RECORDS SUPPLIED:

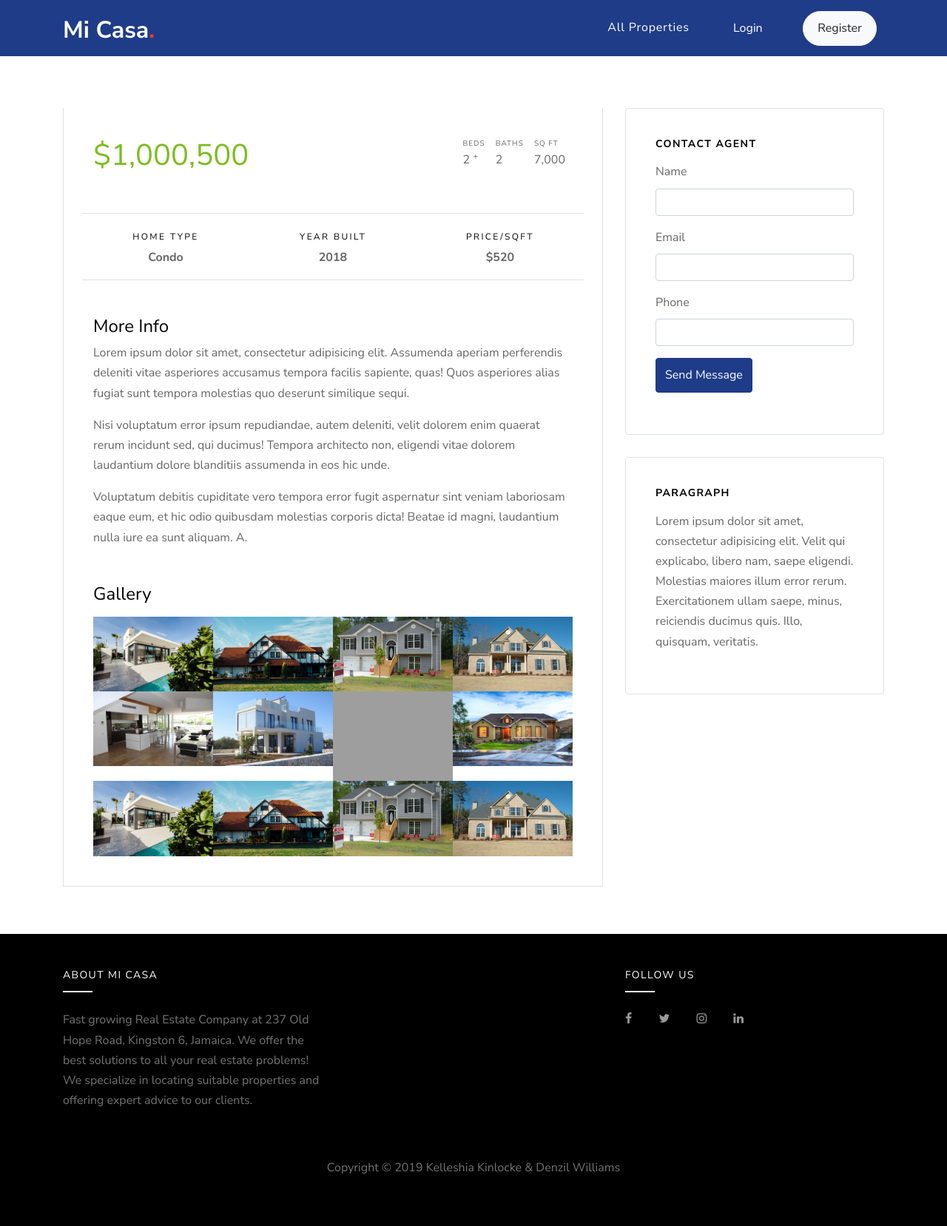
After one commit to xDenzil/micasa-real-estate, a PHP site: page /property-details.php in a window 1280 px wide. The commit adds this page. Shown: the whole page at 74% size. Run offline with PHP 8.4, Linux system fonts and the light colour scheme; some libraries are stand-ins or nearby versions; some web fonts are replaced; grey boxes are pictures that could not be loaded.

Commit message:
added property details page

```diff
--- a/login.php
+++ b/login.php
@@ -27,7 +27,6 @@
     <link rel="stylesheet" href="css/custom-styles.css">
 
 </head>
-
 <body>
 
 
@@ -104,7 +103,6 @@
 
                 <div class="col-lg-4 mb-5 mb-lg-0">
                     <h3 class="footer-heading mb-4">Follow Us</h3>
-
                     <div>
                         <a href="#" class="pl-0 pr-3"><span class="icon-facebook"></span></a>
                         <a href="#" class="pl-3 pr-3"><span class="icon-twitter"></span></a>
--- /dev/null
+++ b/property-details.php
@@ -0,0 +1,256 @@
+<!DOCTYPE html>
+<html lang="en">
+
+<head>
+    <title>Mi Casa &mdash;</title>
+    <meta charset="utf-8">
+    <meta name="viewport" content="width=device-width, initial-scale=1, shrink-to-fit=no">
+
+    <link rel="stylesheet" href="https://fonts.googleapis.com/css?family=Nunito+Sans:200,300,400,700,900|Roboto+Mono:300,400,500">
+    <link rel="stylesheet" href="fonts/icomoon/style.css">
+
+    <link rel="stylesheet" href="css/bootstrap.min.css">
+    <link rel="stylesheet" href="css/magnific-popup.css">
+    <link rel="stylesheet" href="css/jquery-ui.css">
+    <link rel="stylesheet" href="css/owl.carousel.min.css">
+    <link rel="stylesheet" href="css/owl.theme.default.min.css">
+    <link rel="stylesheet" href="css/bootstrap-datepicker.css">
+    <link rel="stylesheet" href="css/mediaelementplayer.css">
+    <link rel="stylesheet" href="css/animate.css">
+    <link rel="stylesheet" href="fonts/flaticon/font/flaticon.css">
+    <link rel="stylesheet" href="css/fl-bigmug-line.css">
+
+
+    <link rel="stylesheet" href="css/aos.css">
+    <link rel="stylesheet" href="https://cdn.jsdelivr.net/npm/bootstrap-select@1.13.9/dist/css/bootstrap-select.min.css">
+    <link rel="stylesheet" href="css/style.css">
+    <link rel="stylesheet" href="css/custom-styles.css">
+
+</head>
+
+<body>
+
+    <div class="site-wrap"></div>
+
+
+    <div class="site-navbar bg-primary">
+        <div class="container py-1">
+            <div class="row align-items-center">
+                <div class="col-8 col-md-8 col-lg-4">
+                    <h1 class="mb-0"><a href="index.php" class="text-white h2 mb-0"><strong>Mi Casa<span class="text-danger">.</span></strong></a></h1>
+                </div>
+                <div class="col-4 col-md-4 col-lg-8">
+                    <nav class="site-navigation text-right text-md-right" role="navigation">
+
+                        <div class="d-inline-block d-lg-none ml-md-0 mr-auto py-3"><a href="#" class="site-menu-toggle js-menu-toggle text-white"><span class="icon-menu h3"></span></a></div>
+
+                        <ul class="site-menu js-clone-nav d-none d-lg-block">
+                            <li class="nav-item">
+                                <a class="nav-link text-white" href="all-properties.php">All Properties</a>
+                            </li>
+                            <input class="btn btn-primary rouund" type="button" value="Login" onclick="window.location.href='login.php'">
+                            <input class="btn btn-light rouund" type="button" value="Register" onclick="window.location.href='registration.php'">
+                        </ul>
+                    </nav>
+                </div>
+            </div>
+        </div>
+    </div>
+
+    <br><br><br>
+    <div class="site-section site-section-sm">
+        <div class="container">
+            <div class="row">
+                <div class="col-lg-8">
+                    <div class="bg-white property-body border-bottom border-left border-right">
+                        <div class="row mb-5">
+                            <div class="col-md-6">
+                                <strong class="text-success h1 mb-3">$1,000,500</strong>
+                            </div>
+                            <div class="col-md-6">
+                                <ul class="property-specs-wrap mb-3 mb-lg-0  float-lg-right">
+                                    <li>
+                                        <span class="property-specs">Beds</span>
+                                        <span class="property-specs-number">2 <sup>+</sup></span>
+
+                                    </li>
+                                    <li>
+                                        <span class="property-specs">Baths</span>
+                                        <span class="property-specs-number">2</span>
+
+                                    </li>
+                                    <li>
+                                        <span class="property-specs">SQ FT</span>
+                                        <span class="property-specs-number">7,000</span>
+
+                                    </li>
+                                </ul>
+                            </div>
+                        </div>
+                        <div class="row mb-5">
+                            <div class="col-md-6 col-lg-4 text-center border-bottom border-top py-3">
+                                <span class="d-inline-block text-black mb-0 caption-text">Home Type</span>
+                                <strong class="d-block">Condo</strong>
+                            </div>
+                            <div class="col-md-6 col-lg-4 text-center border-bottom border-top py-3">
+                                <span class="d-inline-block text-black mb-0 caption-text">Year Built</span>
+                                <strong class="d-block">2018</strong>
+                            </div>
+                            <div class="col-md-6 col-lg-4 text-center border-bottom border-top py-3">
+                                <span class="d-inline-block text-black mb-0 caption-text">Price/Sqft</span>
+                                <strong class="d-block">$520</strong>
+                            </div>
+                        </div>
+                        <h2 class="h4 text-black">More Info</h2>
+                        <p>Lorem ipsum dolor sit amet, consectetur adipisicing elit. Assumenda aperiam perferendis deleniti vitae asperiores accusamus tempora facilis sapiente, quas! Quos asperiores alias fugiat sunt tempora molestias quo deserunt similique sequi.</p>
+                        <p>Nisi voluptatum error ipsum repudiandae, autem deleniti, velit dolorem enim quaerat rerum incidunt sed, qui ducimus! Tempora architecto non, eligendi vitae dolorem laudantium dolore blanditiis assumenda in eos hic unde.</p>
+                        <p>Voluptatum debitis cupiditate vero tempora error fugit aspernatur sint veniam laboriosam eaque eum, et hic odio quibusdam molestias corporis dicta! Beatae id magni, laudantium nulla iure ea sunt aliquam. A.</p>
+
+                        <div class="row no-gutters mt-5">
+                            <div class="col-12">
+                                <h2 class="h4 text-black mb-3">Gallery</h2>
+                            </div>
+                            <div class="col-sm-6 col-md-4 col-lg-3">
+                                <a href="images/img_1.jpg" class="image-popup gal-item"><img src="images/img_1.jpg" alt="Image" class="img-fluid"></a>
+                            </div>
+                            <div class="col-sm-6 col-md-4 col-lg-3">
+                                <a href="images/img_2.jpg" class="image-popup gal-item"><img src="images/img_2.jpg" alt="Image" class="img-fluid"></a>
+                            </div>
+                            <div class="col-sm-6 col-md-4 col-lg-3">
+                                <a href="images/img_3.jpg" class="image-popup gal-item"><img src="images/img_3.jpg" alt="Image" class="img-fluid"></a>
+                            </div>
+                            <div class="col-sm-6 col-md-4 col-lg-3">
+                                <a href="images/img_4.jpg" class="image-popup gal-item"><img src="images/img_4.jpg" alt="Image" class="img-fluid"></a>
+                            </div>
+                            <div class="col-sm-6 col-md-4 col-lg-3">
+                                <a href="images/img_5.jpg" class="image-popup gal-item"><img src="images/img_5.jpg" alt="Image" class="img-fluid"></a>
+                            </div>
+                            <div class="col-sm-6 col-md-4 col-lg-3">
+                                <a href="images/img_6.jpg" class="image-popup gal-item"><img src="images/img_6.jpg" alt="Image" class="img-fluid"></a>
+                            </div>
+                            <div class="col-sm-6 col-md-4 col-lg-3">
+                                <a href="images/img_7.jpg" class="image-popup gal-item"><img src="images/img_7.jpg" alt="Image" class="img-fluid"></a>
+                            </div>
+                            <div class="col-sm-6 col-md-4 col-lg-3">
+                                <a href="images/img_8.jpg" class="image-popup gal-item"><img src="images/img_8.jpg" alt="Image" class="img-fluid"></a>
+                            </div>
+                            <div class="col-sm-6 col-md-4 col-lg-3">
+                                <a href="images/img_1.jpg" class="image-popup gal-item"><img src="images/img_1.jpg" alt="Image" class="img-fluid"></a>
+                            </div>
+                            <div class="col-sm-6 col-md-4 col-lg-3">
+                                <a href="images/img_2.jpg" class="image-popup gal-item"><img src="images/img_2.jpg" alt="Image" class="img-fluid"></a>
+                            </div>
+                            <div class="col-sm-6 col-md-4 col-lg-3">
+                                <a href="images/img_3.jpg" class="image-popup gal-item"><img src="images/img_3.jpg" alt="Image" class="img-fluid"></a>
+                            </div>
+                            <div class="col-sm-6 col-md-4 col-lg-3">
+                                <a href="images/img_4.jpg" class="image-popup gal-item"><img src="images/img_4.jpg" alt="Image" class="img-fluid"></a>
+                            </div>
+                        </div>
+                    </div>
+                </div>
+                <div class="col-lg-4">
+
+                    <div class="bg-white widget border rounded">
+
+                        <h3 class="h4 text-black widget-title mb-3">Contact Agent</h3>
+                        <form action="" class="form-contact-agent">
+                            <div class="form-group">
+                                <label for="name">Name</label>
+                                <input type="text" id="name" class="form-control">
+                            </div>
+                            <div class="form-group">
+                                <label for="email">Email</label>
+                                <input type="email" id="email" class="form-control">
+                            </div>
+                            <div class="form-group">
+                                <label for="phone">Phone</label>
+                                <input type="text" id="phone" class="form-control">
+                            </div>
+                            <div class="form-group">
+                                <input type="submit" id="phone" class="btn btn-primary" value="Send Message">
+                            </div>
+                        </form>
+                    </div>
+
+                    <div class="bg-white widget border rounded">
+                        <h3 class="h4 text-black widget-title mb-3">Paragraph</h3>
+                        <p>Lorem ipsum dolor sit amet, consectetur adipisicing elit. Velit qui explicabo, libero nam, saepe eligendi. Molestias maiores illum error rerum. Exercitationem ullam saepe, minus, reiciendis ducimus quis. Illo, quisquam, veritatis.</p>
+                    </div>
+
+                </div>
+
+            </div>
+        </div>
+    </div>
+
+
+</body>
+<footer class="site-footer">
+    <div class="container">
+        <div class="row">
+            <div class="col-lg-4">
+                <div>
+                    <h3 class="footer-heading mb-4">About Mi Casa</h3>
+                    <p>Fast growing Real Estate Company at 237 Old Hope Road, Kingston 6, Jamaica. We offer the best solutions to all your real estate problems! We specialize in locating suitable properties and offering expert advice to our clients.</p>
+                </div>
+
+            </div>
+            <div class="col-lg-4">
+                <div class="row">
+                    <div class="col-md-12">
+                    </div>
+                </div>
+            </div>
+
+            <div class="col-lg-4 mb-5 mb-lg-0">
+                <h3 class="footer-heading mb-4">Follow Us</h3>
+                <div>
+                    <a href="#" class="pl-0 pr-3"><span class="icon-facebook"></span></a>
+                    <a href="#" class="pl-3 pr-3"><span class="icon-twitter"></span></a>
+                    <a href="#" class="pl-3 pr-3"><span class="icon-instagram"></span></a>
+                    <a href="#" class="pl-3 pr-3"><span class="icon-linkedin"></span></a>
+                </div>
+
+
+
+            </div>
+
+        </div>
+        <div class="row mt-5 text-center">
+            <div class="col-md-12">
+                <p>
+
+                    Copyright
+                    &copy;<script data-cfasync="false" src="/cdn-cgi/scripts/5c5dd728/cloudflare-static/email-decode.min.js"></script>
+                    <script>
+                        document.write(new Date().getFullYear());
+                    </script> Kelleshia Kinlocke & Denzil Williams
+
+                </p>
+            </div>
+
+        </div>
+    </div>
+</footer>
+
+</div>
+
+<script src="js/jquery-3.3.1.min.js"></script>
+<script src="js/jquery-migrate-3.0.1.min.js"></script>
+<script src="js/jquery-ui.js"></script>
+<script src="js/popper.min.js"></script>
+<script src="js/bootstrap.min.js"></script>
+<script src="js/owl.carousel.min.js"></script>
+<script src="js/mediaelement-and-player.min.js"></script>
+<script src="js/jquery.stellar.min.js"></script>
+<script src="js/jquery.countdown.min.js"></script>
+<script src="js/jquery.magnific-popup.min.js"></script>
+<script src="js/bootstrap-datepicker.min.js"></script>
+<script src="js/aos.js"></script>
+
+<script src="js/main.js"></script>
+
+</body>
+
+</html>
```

...

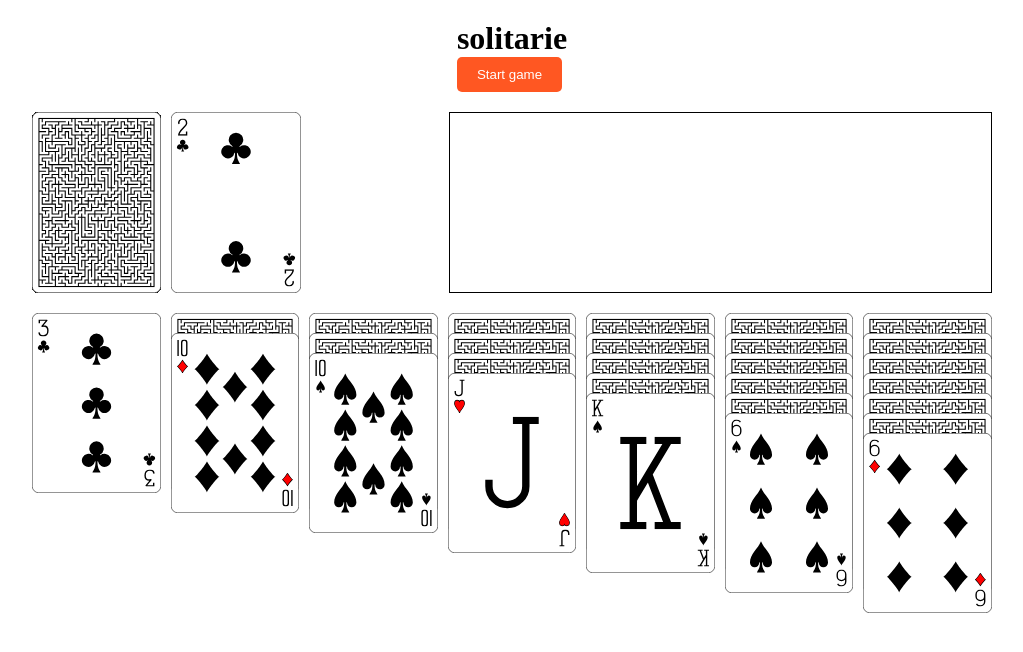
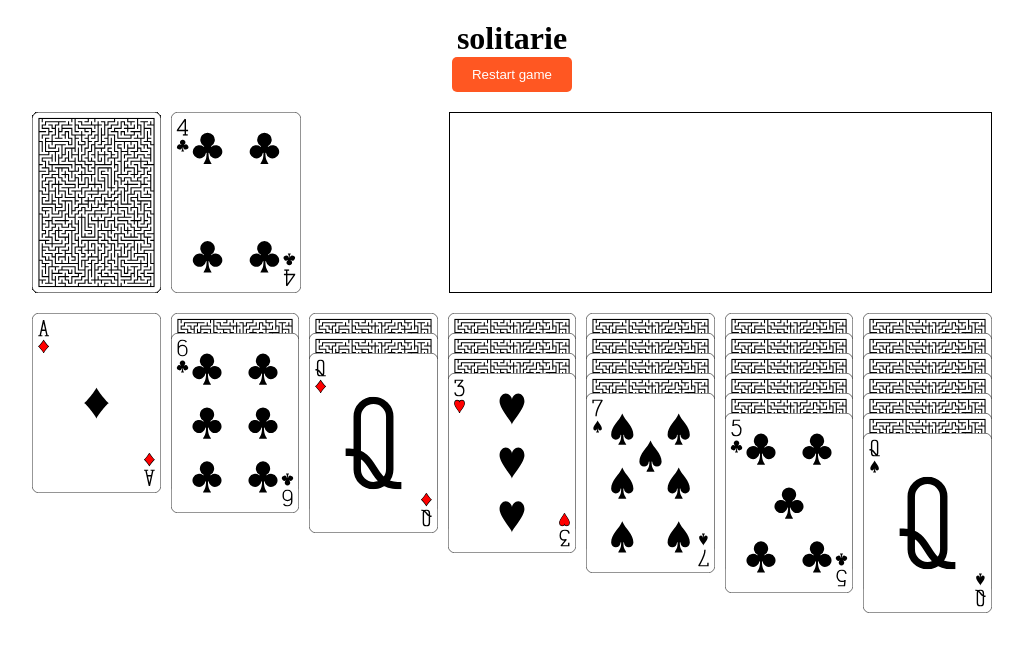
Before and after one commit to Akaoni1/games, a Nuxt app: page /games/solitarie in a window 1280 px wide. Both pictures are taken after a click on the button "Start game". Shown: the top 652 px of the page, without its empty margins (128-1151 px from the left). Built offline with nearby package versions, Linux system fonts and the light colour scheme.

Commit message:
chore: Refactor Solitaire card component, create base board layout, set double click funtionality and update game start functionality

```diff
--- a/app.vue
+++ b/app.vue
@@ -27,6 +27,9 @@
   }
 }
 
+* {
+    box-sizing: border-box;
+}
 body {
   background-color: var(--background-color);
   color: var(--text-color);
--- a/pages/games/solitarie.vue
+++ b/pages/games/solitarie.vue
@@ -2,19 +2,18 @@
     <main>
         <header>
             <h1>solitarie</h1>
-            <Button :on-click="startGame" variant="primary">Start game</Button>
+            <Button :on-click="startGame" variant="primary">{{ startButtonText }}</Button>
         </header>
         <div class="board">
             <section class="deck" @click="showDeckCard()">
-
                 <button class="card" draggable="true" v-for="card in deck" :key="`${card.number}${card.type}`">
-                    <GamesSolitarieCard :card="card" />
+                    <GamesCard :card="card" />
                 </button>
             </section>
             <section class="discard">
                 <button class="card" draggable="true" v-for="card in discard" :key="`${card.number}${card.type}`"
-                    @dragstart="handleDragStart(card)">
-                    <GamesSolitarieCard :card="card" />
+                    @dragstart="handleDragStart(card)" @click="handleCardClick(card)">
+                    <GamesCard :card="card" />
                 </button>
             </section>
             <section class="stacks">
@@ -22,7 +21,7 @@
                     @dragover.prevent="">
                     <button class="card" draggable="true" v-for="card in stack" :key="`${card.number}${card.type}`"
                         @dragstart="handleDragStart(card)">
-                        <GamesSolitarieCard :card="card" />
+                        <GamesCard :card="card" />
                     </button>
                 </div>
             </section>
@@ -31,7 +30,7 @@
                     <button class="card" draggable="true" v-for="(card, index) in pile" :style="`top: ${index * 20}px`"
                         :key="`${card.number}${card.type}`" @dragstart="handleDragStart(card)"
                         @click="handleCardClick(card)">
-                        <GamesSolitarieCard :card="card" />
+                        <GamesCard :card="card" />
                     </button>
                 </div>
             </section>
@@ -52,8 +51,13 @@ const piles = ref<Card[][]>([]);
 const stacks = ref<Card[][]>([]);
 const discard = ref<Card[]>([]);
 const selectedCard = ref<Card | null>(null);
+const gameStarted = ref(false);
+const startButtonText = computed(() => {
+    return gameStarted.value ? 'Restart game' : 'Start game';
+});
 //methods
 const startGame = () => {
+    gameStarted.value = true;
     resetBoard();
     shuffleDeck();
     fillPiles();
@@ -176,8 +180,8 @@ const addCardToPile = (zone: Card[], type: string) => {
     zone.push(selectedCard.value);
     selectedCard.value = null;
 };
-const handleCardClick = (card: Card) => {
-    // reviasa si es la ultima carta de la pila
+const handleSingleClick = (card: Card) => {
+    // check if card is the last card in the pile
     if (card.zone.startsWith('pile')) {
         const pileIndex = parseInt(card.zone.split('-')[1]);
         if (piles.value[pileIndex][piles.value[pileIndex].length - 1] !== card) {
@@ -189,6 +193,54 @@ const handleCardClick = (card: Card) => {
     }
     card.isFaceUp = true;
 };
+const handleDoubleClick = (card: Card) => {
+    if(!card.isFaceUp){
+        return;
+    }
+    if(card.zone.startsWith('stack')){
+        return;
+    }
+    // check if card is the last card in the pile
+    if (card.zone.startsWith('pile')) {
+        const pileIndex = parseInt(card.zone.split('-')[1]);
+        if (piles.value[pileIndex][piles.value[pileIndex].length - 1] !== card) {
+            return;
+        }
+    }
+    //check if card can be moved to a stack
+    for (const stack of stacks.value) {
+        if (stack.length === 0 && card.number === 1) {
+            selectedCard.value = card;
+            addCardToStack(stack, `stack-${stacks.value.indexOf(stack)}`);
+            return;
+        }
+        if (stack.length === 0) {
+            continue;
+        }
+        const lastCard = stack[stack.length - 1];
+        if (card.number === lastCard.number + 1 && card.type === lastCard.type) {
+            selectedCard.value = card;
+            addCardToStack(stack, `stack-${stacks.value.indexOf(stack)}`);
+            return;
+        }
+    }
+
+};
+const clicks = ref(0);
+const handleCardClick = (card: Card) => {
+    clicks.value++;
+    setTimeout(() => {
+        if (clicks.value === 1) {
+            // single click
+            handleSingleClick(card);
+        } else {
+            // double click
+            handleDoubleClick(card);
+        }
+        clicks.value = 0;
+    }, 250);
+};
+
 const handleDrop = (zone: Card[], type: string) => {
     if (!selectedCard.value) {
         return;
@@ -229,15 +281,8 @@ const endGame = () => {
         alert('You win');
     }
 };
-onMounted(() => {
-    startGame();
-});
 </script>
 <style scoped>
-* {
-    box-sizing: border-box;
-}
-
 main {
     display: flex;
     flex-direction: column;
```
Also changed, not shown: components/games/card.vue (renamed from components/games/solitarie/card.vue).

TASK PROMPT: Apply a filter to the listing above so that only lines with "body" are kept, and copy those lines.

TASK ANSWER:
 <body>
+<body>
+                    <div class="bg-white property-body border-bottom border-left border-right">
+</body>
+</body>
 body {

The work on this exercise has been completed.